··· Data for this task ···
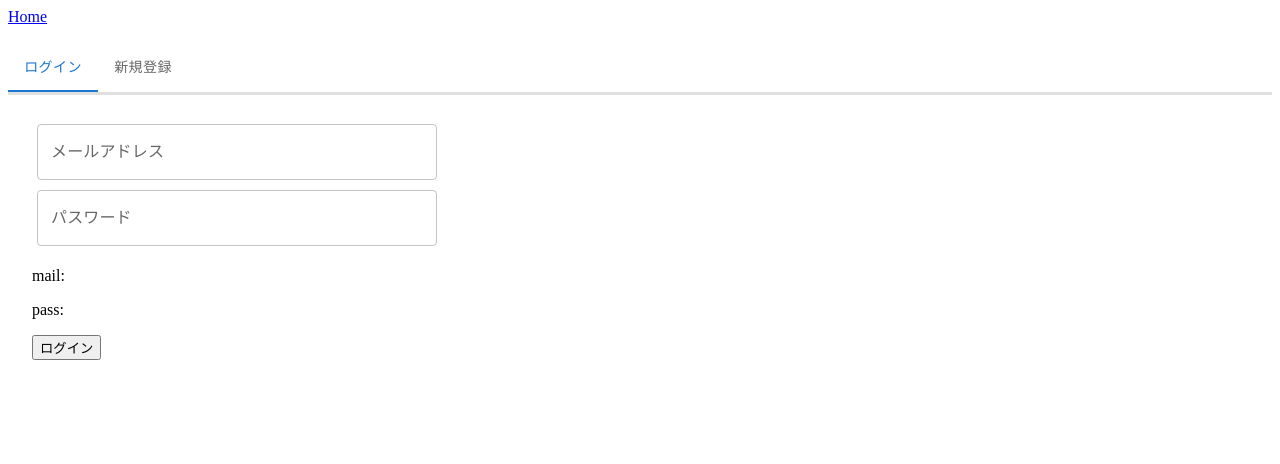
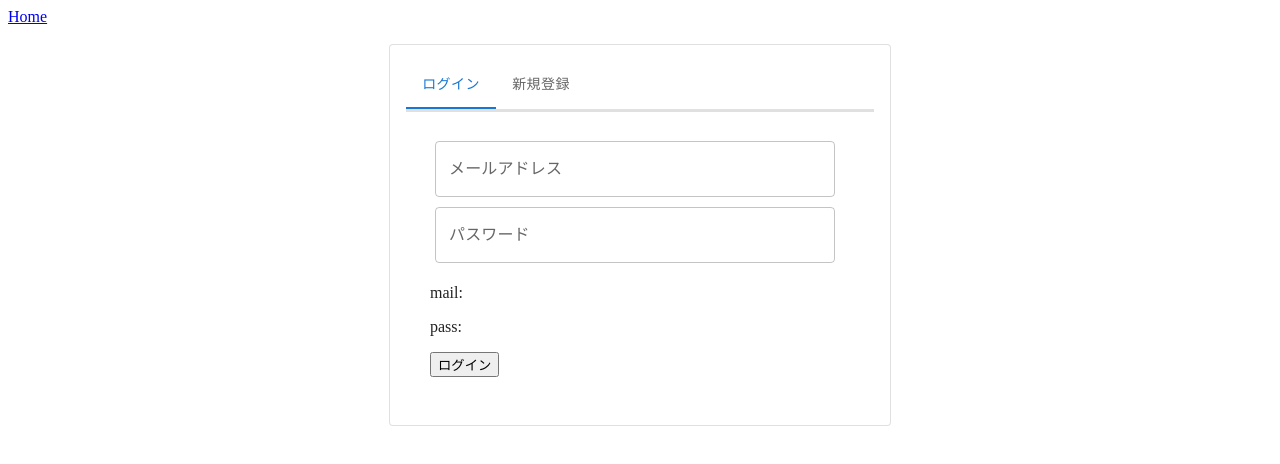
Before and after one commit to clumsy-ug/tsukuaso_hackathon_WeHaveAlreadyCommitted, a React (Vite) app in the folder front/: page /auth in a window 1280 px wide. Shown: the top 464 px of the page. Built offline with nearby package versions, Linux system fonts and the light colour scheme.

Commit message:
認証UIに<Card>導入

```diff
--- a/front/src/routes/auth/-components/Auth.tsx
+++ b/front/src/routes/auth/-components/Auth.tsx
@@ -4,6 +4,8 @@ import Tab from '@mui/material/Tab'
 import Box from '@mui/material/Box'
 import Login from './Login'
 import Signup from './Signup'
+import Card from '@mui/material/Card'
+import CardContent from '@mui/material/CardContent'
 
 export default function Auth() {
   const [mailAddress, setMailAddress] = useState<string>('')
@@ -65,6 +67,19 @@ export default function Auth() {
 
   return (
     <div>
+      <Card
+        sx={{
+          width: {
+            xs: '90%', // 画面が小さい時
+            sm: '400px', // 小型画面
+            md: '500px' // 中型画面
+          },
+          maxWidth: '700px',
+          margin: 'auto' // 中央寄せ
+        }}
+        variant="outlined"
+      >
+        <CardContent>
           <Box>
             <Box sx={{ borderBottom: 3, borderColor: 'divider' }}>
               <Tabs value={sectionNumber} onChange={onSectionChange}>
@@ -99,6 +114,8 @@ export default function Auth() {
               onSignupSubmit={onSignupSubmit}
             />
           </Box>
+        </CardContent>
+      </Card>
     </div>
   )
 }
```
Lines whose indentation alone changed are shown as unchanged.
···
[Your instructions] Pick out and copy the lines of the entries that hold the string "routes".

[Answer section]
--- a/front/src/routes/auth/-components/Auth.tsx
+++ b/front/src/routes/auth/-components/Auth.tsx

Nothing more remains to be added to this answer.